Reuters says that TIM has been speaking with infrastructure investment funds and sovereign banks about potentially taking a stake in the combined networks business. Its report cites an unnamed source as saying: ‘A few weeks ago Telecom presented Open Fiber shareholders with a list of long-term investor funds that could come to the rescue by buying part of the company.’ Australian investment bank Macquarie has been named as one of the funds that has been approached. The entry of one or more new investors could clear the way for Open Fiber’s 50% owner, Italian utility group Enel, to exit the venture.
Reuters says Open Fiber has valued itself at around EUR8 billion (USD8.8 billion), while TIM’s figure is closer to EUR5 billion-EUR6 billion.
Separately, TIM’s chairman Fulvio Conti has stepped down in a move which Reuters says ‘signals an easing of tensions between the group’s main shareholders’. TIM shareholders Vivendi of France and US fund Elliott have had a series of disagreements over the future direction of the telco, and Conti – who was appointed by Elliott in May 2018 – had been accused of siding with the US firm.

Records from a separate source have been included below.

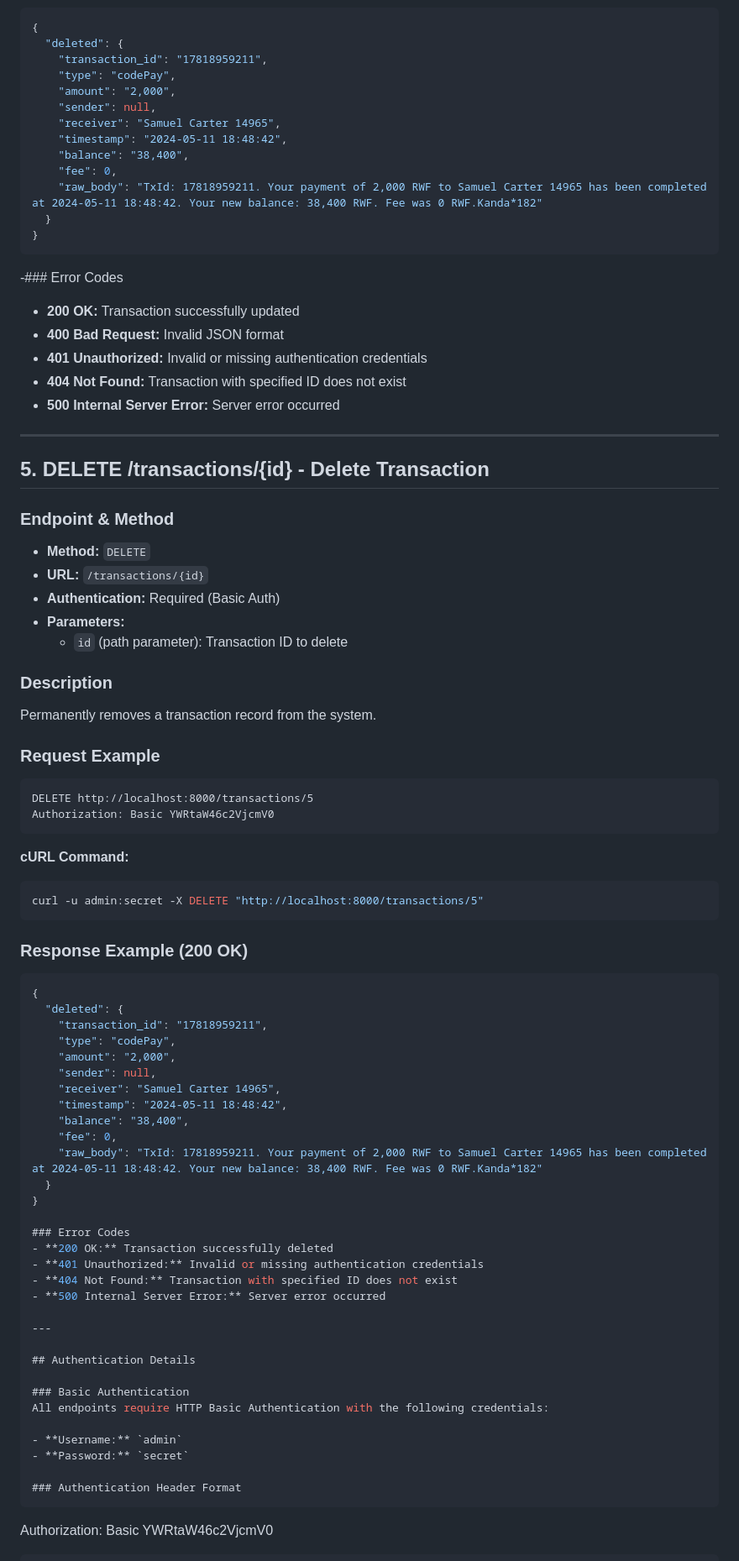
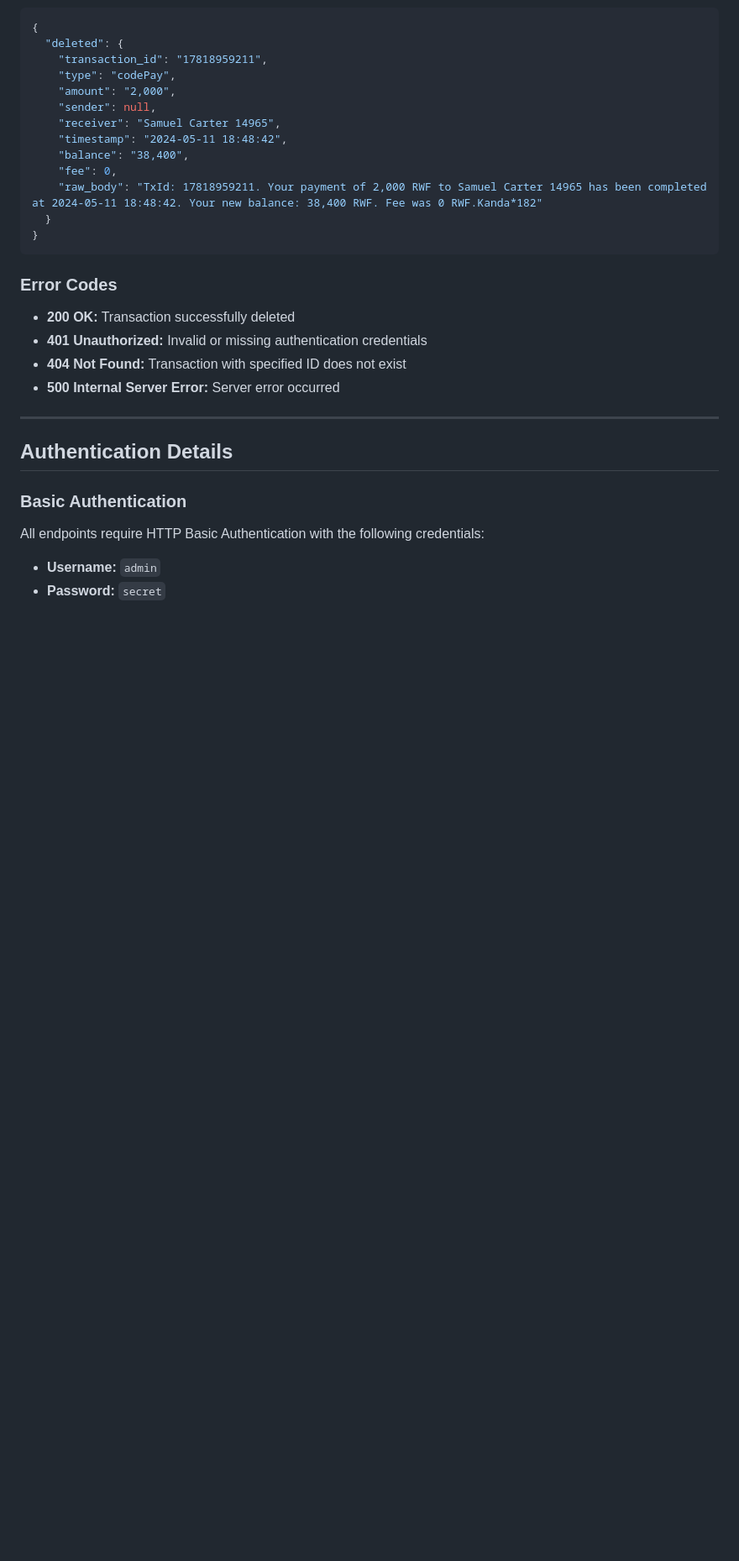
Before and after one commit to pdusenge/Momo-analytics, a Markdown page: docs/api_docs.md, the part around one of its changes. Shown at 84% size. Rendered like a GitHub page; blank space fills up the shorter version.

````diff
--- a/docs/api_docs.md
+++ b/docs/api_docs.md
@@ -306,53 +309,6 @@ curl -u admin:secret -X DELETE "http://localhost:8000/transactions/5"
   }
 }
 ```
--### Error Codes
-- **200 OK:** Transaction successfully updated
-- **400 Bad Request:** Invalid JSON format
-- **401 Unauthorized:** Invalid or missing authentication credentials
-- **404 Not Found:** Transaction with specified ID does not exist
-- **500 Internal Server Error:** Server error occurred
-
----
-
-## 5. DELETE /transactions/{id} - Delete Transaction
-
-### Endpoint & Method
-- **Method:** `DELETE`
-- **URL:** `/transactions/{id}`
-- **Authentication:** Required (Basic Auth)
-- **Parameters:**
-  - `id` (path parameter): Transaction ID to delete
-
-### Description
-Permanently removes a transaction record from the system.
-
-### Request Example
-```http
-DELETE http://localhost:8000/transactions/5
-Authorization: Basic YWRtaW46c2VjcmV0
-```
-
-**cURL Command:**
-```bash
-curl -u admin:secret -X DELETE "http://localhost:8000/transactions/5"
-```
-
-### Response Example (200 OK)
-```json
-{
-  "deleted": {
-    "transaction_id": "17818959211",
-    "type": "codePay",
-    "amount": "2,000",
-    "sender": null,
-    "receiver": "Samuel Carter 14965",
-    "timestamp": "2024-05-11 18:48:42",
-    "balance": "38,400",
-    "fee": 0,
-    "raw_body": "TxId: 17818959211. Your payment of 2,000 RWF to Samuel Carter 14965 has been completed at 2024-05-11 18:48:42. Your new balance: 38,400 RWF. Fee was 0 RWF.Kanda*182"
-  }
-}
 
 ### Error Codes
 - **200 OK:** Transaction successfully deleted
````
Also changed, not shown: other parts of docs/api_docs.md (+7 -2 lines).
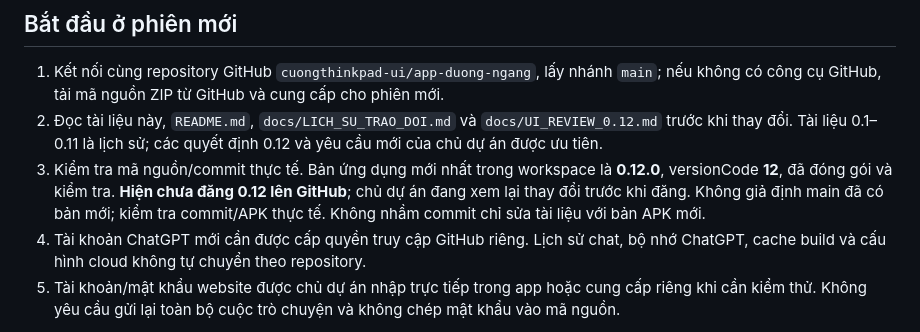
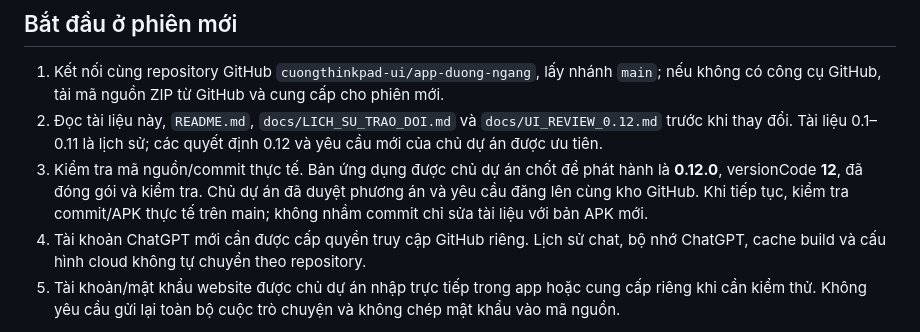
Before and after one commit to cuongthinkpad-ui/app-duong-ngang, a Markdown page: docs/BAN_GIAO.md, the part around the change. Drawn GitHub-style.

```diff
--- a/docs/BAN_GIAO.md
+++ b/docs/BAN_GIAO.md
@@ -6,7 +6,7 @@ Cập nhật: 23/10/2026, giờ Việt Nam. Tài liệu này ghi yêu cầu đã
 
 1. Kết nối cùng repository GitHub `cuongthinkpad-ui/app-duong-ngang`, lấy nhánh `main`; nếu không có công cụ GitHub, tải mã nguồn ZIP từ GitHub và cung cấp cho phiên mới.
 2. Đọc tài liệu này, `README.md`, `docs/LICH_SU_TRAO_DOI.md` và `docs/UI_REVIEW_0.12.md` trước khi thay đổi. Tài liệu 0.1–0.11 là lịch sử; các quyết định 0.12 và yêu cầu mới của chủ dự án được ưu tiên.
-3. Kiểm tra mã nguồn/commit thực tế. Bản ứng dụng mới nhất trong workspace là **0.12.0**, versionCode **12**, đã đóng gói và kiểm tra. **Hiện chưa đăng 0.12 lên GitHub**; chủ dự án đang xem lại thay đổi trước khi đăng. Không giả định main đã có bản mới; kiểm tra commit/APK thực tế. Không nhầm commit chỉ sửa tài liệu với bản APK mới.
+3. Kiểm tra mã nguồn/commit thực tế. Bản ứng dụng được chủ dự án chốt để phát hành là **0.12.0**, versionCode **12**, đã đóng gói và kiểm tra. Chủ dự án đã duyệt phương án và yêu cầu đăng lên cùng kho GitHub. Khi tiếp tục, kiểm tra commit/APK thực tế trên main; không nhầm commit chỉ sửa tài liệu với bản APK mới.
 4. Tài khoản ChatGPT mới cần được cấp quyền truy cập GitHub riêng. Lịch sử chat, bộ nhớ ChatGPT, cache build và cấu hình cloud không tự chuyển theo repository.
 5. Tài khoản/mật khẩu website được chủ dự án nhập trực tiếp trong app hoặc cung cấp riêng khi cần kiểm thử. Không yêu cầu gửi lại toàn bộ cuộc trò chuyện và không chép mật khẩu vào mã nguồn.
 
```
Also changed, not shown: docs/CHOT_CAP_NHAT_0.12.md (+1 -1 lines), docs/LICH_SU_TRAO_DOI.md (+2 -0 lines).
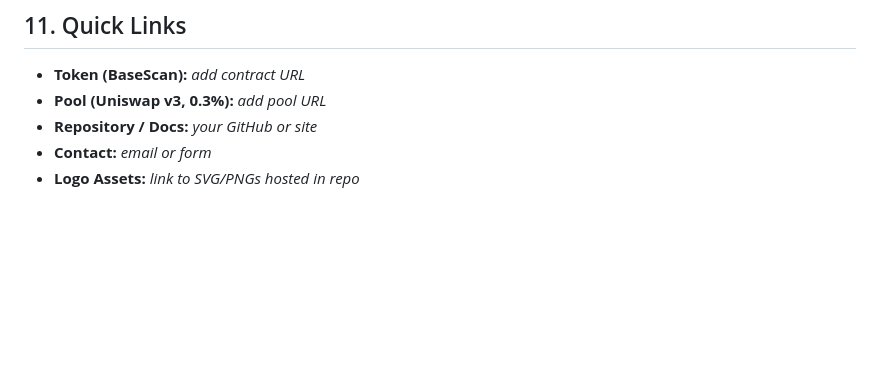
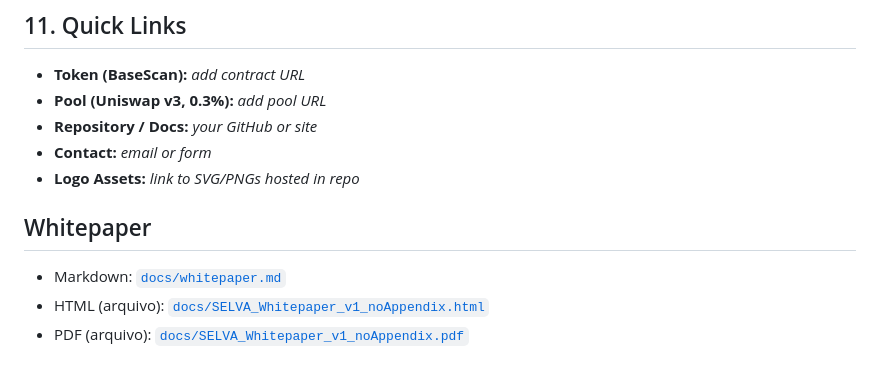
Before and after one commit to davidaugustoribeirobrazil/selva.github.io, a Markdown page: docs/whitepaper.md, the part around the change. GitHub-like rendering; blank space fills up the shorter version.

```diff
--- a/docs/whitepaper.md
+++ b/docs/whitepaper.md
@@ -124,3 +124,10 @@ Informational only; not financial, investment, or legal advice. Crypto is volati
 - **Repository / Docs:** _your GitHub or site_
 - **Contact:** _email or form_
 - **Logo Assets:** _link to SVG/PNGs hosted in repo_
+
+
+## Whitepaper
+
+- Markdown: [`docs/whitepaper.md`](docs/whitepaper.md)
+- HTML (arquivo): [`docs/SELVA_Whitepaper_v1_noAppendix.html`](docs/SELVA_Whitepaper_v1_noAppendix.html)
+- PDF (arquivo): [`docs/SELVA_Whitepaper_v1_noAppendix.pdf`](docs/SELVA_Whitepaper_v1_noAppendix.pdf)
```
Also changed, not shown: whitepaper.md (deleted, +0 -38 lines).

Relations between Vivendi and Elliott have now improved, with Conti having said there is ‘a renewed climate of trust’ between the two parties. In his resignation statement he said he had fulfilled his mandate and was standing down ‘in light of the stability achieved by the board in its operations and the renewed focus on creation of sustainable value for all the company’s stakeholders’.